__Records provided__:
##########

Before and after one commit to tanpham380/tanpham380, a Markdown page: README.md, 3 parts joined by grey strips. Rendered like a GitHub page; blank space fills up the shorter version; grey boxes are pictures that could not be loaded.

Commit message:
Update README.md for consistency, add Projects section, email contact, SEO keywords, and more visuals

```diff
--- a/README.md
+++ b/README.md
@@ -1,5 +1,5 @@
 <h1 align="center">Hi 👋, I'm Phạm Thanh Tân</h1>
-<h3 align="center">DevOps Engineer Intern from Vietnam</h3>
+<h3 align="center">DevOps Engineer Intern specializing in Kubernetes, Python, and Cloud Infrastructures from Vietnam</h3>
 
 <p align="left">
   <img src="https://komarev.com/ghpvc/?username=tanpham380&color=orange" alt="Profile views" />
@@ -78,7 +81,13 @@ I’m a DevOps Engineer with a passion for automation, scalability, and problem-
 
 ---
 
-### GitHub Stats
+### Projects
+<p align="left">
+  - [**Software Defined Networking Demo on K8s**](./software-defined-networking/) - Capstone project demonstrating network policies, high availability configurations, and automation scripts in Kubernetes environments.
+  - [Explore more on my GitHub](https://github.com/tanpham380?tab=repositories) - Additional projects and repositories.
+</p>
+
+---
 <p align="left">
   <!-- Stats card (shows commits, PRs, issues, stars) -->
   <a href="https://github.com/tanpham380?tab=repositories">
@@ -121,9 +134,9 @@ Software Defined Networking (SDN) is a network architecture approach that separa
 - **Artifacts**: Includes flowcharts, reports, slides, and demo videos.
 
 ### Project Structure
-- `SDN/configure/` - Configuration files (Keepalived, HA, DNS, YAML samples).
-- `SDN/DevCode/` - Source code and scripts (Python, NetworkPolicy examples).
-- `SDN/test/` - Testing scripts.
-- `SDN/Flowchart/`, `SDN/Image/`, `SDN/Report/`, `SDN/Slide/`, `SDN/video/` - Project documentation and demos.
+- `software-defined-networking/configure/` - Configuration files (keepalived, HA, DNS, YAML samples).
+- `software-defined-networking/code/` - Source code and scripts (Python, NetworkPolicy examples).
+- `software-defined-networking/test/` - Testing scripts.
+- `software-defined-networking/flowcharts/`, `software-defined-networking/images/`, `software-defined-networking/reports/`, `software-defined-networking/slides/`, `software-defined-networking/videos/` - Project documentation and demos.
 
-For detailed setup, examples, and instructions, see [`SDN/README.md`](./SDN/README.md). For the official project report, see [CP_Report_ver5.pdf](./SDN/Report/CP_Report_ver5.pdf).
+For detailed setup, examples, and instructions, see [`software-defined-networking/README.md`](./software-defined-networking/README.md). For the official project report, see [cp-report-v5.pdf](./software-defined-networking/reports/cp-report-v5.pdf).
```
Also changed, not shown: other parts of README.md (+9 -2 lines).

##########

__Task details__: Retype all of the data exactly. Leave nothing out.

__Expected answer__:
Before and after one commit to tanpham380/tanpham380, a Markdown page: README.md, 3 parts joined by grey strips. Rendered like a GitHub page; blank space fills up the shorter version; grey boxes are pictures that could not be loaded.

Commit message:
Update README.md for consistency, add Projects section, email contact, SEO keywords, and more visuals

```diff
--- a/README.md
+++ b/README.md
@@ -1,5 +1,5 @@
 <h1 align="center">Hi 👋, I'm Phạm Thanh Tân</h1>
-<h3 align="center">DevOps Engineer Intern from Vietnam</h3>
+<h3 align="center">DevOps Engineer Intern specializing in Kubernetes, Python, and Cloud Infrastructures from Vietnam</h3>
 
 <p align="left">
   <img src="https://komarev.com/ghpvc/?username=tanpham380&color=orange" alt="Profile views" />
@@ -78,7 +81,13 @@ I’m a DevOps Engineer with a passion for automation, scalability, and problem-
 
 ---
 
-### GitHub Stats
+### Projects
+<p align="left">
+  - [**Software Defined Networking Demo on K8s**](./software-defined-networking/) - Capstone project demonstrating network policies, high availability configurations, and automation scripts in Kubernetes environments.
+  - [Explore more on my GitHub](https://github.com/tanpham380?tab=repositories) - Additional projects and repositories.
+</p>
+
+---
 <p align="left">
   <!-- Stats card (shows commits, PRs, issues, stars) -->
   <a href="https://github.com/tanpham380?tab=repositories">
@@ -121,9 +134,9 @@ Software Defined Networking (SDN) is a network architecture approach that separa
 - **Artifacts**: Includes flowcharts, reports, slides, and demo videos.
 
 ### Project Structure
-- `SDN/configure/` - Configuration files (Keepalived, HA, DNS, YAML samples).
-- `SDN/DevCode/` - Source code and scripts (Python, NetworkPolicy examples).
-- `SDN/test/` - Testing scripts.
-- `SDN/Flowchart/`, `SDN/Image/`, `SDN/Report/`, `SDN/Slide/`, `SDN/video/` - Project documentation and demos.
+- `software-defined-networking/configure/` - Configuration files (keepalived, HA, DNS, YAML samples).
+- `software-defined-networking/code/` - Source code and scripts (Python, NetworkPolicy examples).
+- `software-defined-networking/test/` - Testing scripts.
+- `software-defined-networking/flowcharts/`, `software-defined-networking/images/`, `software-defined-networking/reports/`, `software-defined-networking/slides/`, `software-defined-networking/videos/` - Project documentation and demos.
 
-For detailed setup, examples, and instructions, see [`SDN/README.md`](./SDN/README.md). For the official project report, see [CP_Report_ver5.pdf](./SDN/Report/CP_Report_ver5.pdf).
+For detailed setup, examples, and instructions, see [`software-defined-networking/README.md`](./software-defined-networking/README.md). For the official project report, see [cp-report-v5.pdf](./software-defined-networking/reports/cp-report-v5.pdf).
```
Also changed, not shown: other parts of README.md (+9 -2 lines).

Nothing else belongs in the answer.